Kids, God, and cakes that look like mashed potatoes

Why I love kids: reason #1

Little kids are so easy to please. If you make them a cake, they will shout for joy, even if the cake looks like a mashed potato. If you sing them a song, they will say you have the most beautiful voice in the world. If you draw them a picture, they will smile and show everyone what you drew for them. 

And then they grow up.

And then they learn about being "perfect."

And then they become parents, and they sing off-key and make mashed potato disaster cakes and draw stick people for their own children. Unlike their happy children, however, they get frustrated with themselves because they can't do anything perfectly, because nothing they do is good enough to impress anyone but their own children.

There's something wrong with that. There's something really tragic about that life.

I might be going out on a limb here, but I think God is like a kid. I think that God is happy when we do anything for him, even if it's out-of-tune or misshapen or looks like a Picasso without the genius. I think that, like our children, God receives all sincere gifts joyfully. He doesn't judge our offerings based on some objective scale or some abstract concept of perfection. Rather, he loves every offering with a sincere heart. 

So what does that mean for today? It means that when you go do something for your family or your friends because you love them, it is a perfect gift. It's not perfect in an abstract, idealistic way, but it's perfect in the way that really matters. It's perfect because your heart is sincere. 

Giving gifts isn't about impressing people. It's about showing love, and showing love requires nothing more than a sincere heart and a little time.

When you, a mother that is actually working 25 hours a day, or you, a single twenty-something who has been wearing the same pair of shoes for three years because you don't have any money, brings a lumpy casserole to your church potluck, do you think that God loves you less than your neighbor that brings a lumpy casserole and a side of rolls? God doesn't compare and receive. God is like a child with undivided attention (i promise it can happen). He receives each gift individually, and rejoices in the sincere gift. 

Perfection isn't a measure of who makes the best food or who hosts the best parties or who has the most well-behaved children or who has the brightest smile. Perfection is between you and the person you're giving to, and it's a test of the sincerity of your heart.

Now here's a story, because I believe this, and because this is what gives me joy in life.

By the world's standards, I am a below-average musician. I know rhythm and scales and chords, sure, but I don't have much technical skill. Still, I love music and I love playing. At some point, I realized that  I knew enough to play for others in a way that could make them smile. So I started. I learned some silly songs and wrote others, and I played when the opportunity arose. Now, I can't stress enough that these songs were performed pretty badly, despite my practice. But here's what happened:

One day I was strumming a chord progression when my niece came up and started singing along. Within a few minutes we had created a new song and she was absolutely beaming. It was pretty terrible by the world's standards, but she couldn't have been happier.

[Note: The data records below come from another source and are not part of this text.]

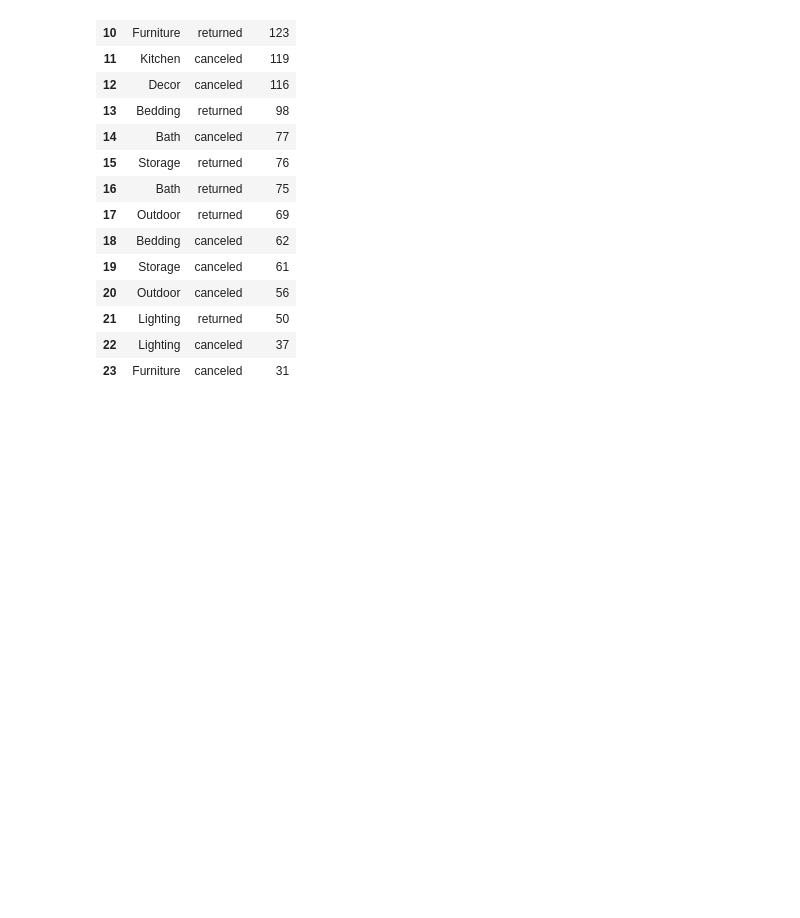
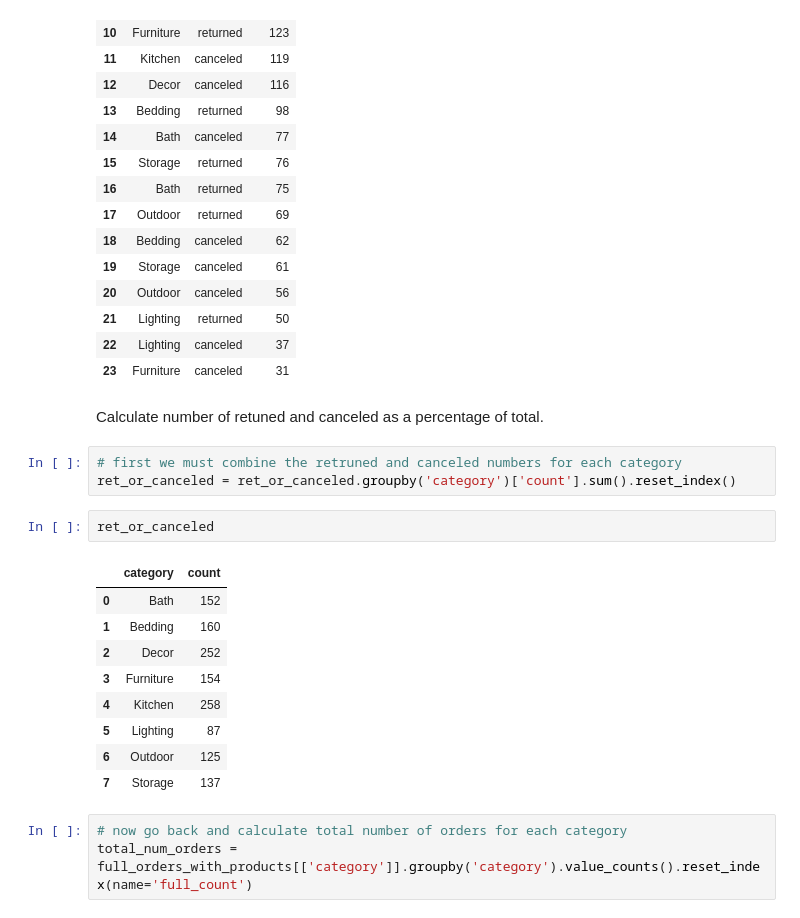
Before and after one commit to Mohamed-Shaheedullah/wayfair-python-analysis, a Jupyter notebook: wayfair-analysis.ipynb, the cells around one changed output. Cells and saved outputs as stored; diff of their text form; blank space fills up the shorter version.

```diff
--- a/wayfair-analysis.ipynb
+++ b/wayfair-analysis.ipynb
@@ -509,3 +509,23 @@ ret_or_canceled
 | 21 | Lighting | returned | 50 |
 | 22 | Lighting | canceled | 37 |
 | 23 | Furniture | canceled | 31 |
+# %% [markdown]
+Calculate number of retuned and canceled as a percentage of total.
+# %%
+# first we must combine the retruned and canceled numbers for each category
+ret_or_canceled = ret_or_canceled.groupby('category')['count'].sum().reset_index()
+# %%
+ret_or_canceled
+# %% [output]
+|  | category | count |
+| 0 | Bath | 152 |
+| 1 | Bedding | 160 |
+| 2 | Decor | 252 |
+| 3 | Furniture | 154 |
+| 4 | Kitchen | 258 |
+| 5 | Lighting | 87 |
+| 6 | Outdoor | 125 |
+| 7 | Storage | 137 |
+# %%
+# now go back and calculate total number of orders for each category
+total_num_orders = full_orders_with_products[['category']].groupby('category').value_counts().reset_index(name='full_count')
```
Also changed, not shown: parts of 5 cells of this notebook.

We later performed it for the family around a campfire.

At my wedding reception, I played a song that I secretly learned for my wife. It was a song that she loved, and I saved it as a surprise. In the middle of the song I forgot the words completely. I strummed and strummed but nothing came! I skipped the verse and moved on. As I played I couldn't look too much at my wife, not because I was embarrassed, but because she was crying and I knew I wouldn't be able to finish singing if I looked too much in her loving eyes.

At that wedding reception I also played a duet with my wife, and the two of us played a song with a small group of friends and family to close the night. All of the songs were performed with flaws. And yet, speaking of that night, my father, holding back tears, told me how much he was touched by the music, because there was so much love in it. 

Each of us can make another person happy, no matter how crummy our talents. The real measure of perfection is not found in comparison. It's found in your heart, and it's received with joy. God knows it, kids know it, and hopefully we will know it too.